WHAT TO WORK ON> Lines of the material that include the word "images" are to be counted; only their number should be given.
┌──
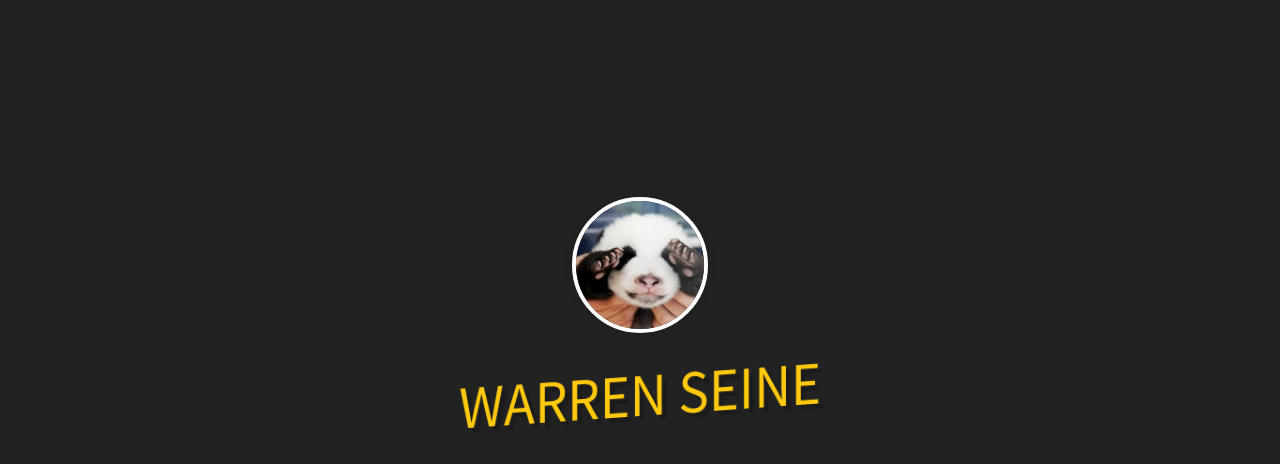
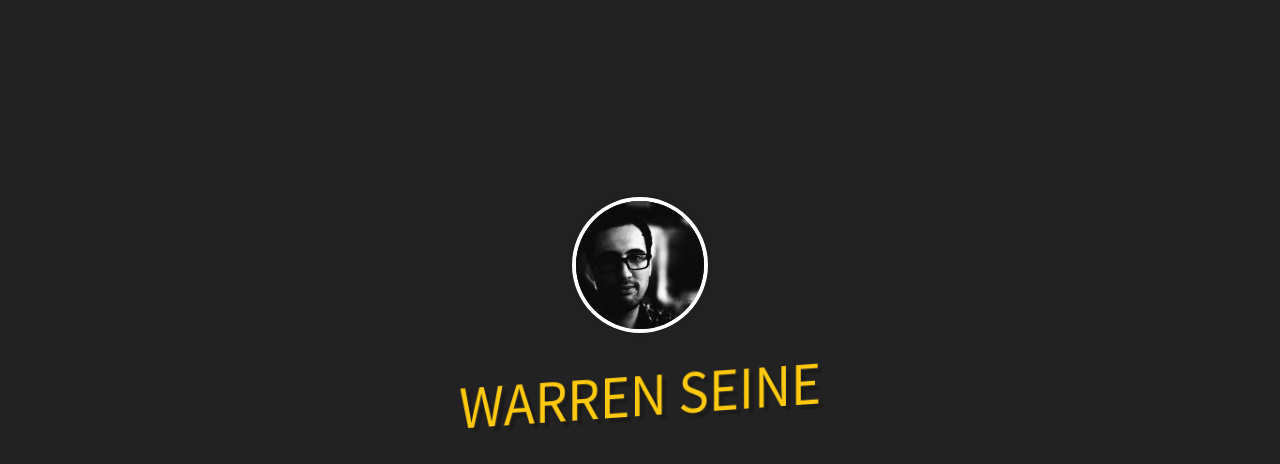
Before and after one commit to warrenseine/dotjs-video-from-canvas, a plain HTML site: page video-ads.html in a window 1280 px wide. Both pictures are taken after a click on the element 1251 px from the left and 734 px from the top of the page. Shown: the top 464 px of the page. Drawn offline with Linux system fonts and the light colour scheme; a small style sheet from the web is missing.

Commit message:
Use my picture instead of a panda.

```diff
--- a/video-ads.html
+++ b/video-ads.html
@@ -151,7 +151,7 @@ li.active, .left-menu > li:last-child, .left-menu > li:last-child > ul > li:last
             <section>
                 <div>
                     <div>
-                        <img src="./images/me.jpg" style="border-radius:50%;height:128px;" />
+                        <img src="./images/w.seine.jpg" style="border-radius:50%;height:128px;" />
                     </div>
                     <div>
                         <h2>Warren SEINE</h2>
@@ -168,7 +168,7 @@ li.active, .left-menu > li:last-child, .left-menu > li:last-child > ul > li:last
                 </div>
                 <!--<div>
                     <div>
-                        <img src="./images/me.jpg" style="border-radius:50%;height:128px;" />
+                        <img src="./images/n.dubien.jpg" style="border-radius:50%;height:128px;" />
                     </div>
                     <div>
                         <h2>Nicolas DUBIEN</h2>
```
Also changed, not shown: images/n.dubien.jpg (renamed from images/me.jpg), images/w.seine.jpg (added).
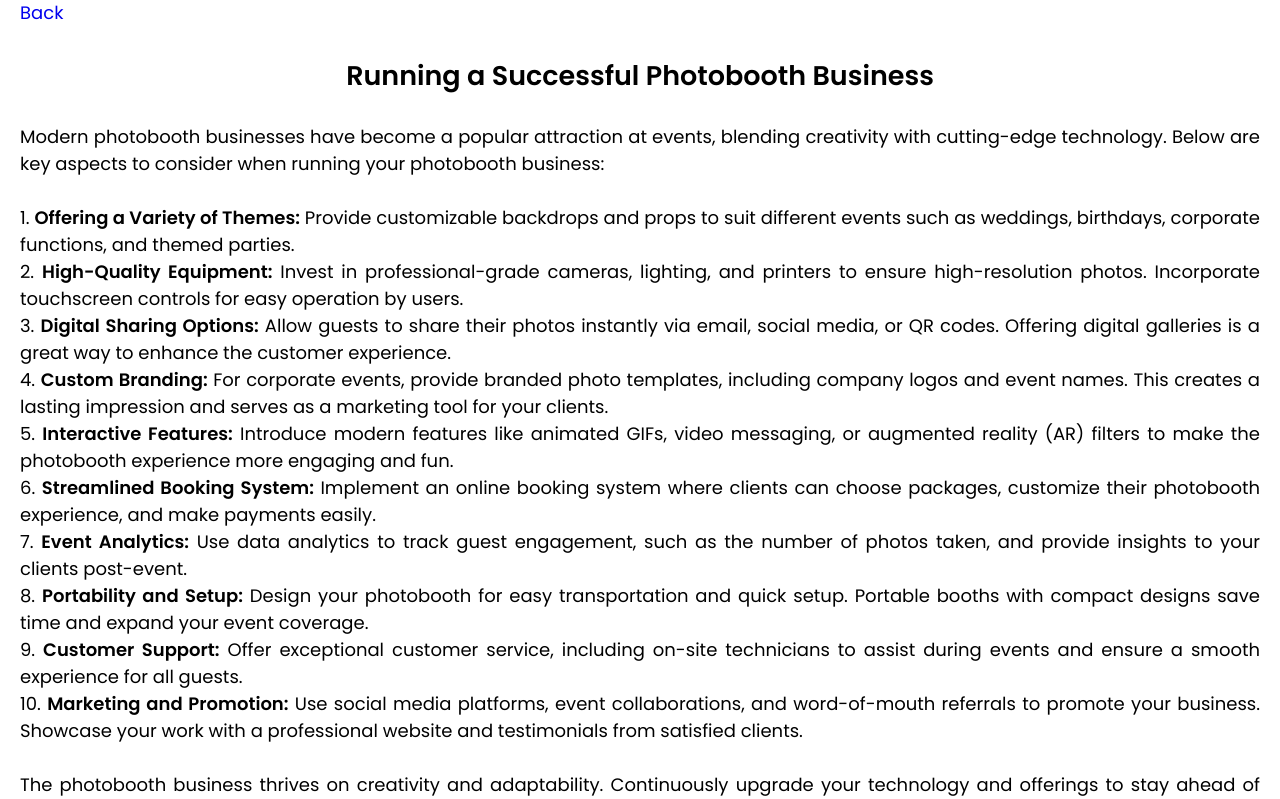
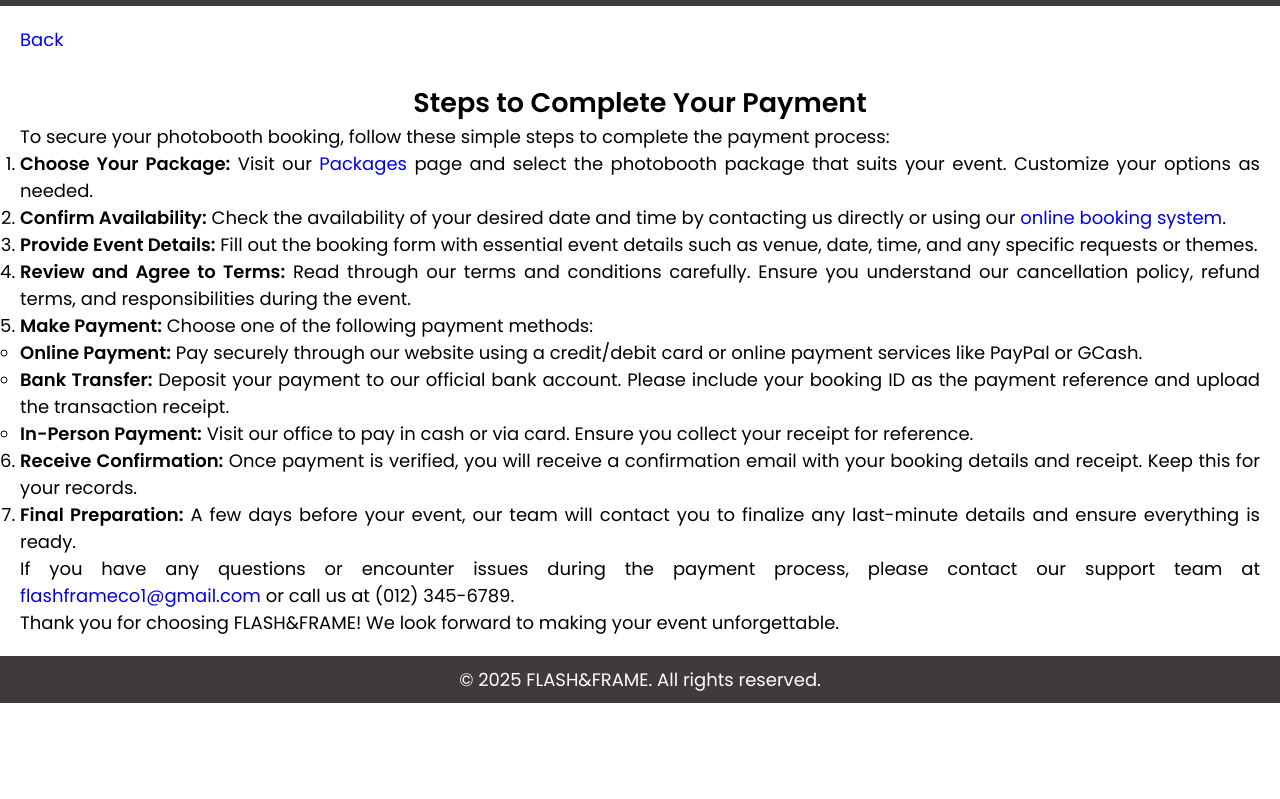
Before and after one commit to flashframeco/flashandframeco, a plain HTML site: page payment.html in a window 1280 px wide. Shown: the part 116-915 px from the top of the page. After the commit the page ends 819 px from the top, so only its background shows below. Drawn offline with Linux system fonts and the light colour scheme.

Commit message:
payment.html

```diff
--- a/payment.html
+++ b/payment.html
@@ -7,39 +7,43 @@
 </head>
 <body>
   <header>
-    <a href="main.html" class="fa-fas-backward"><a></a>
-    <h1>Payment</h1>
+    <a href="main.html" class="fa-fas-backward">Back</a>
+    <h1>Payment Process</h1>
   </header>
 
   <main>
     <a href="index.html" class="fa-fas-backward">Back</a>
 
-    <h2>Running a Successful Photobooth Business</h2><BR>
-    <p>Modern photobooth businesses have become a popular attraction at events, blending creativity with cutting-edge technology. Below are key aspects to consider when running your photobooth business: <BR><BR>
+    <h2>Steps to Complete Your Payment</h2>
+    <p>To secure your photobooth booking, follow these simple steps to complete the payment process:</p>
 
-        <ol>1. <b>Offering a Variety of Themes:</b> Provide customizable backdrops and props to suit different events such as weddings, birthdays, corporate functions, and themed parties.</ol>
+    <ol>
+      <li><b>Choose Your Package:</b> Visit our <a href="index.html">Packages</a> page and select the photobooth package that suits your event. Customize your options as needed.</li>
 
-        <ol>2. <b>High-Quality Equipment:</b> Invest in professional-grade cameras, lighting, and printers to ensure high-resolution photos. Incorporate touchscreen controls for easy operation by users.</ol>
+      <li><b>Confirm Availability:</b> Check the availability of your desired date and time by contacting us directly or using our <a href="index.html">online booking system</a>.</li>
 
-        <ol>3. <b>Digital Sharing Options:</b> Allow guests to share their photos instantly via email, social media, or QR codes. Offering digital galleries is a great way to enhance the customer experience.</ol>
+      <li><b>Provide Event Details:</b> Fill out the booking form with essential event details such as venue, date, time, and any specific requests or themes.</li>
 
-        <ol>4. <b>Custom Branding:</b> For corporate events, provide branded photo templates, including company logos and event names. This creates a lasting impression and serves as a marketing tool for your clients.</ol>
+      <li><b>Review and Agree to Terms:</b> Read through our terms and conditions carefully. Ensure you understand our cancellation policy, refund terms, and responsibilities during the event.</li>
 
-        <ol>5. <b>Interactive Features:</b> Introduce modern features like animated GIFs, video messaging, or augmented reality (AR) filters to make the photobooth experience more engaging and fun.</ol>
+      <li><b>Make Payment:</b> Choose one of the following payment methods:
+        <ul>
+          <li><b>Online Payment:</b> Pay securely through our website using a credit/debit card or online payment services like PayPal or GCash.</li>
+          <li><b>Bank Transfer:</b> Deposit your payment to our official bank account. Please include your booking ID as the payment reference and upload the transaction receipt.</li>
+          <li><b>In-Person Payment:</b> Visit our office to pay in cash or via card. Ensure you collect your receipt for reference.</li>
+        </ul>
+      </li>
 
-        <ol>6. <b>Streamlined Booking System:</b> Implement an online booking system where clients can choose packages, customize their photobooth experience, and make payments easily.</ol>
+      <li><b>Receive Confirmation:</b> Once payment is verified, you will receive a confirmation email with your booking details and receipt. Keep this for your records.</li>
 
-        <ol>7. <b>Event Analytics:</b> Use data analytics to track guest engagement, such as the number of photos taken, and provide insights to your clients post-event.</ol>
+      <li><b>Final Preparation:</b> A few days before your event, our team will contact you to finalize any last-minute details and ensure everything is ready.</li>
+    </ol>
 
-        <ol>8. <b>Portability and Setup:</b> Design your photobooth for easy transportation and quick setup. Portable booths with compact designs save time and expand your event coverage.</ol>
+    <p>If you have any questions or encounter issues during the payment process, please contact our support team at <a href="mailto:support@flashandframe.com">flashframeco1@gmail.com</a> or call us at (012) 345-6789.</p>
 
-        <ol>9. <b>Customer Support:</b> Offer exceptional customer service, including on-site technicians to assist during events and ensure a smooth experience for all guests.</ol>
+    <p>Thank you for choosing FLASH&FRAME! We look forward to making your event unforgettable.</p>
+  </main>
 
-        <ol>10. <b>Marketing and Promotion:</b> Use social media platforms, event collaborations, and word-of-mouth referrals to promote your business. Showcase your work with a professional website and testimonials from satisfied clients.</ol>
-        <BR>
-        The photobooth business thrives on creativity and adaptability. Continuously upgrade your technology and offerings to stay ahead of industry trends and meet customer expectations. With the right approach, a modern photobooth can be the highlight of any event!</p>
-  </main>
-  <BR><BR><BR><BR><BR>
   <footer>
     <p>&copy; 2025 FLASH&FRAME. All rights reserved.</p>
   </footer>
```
└──
EXERCISE OUTPUT> 5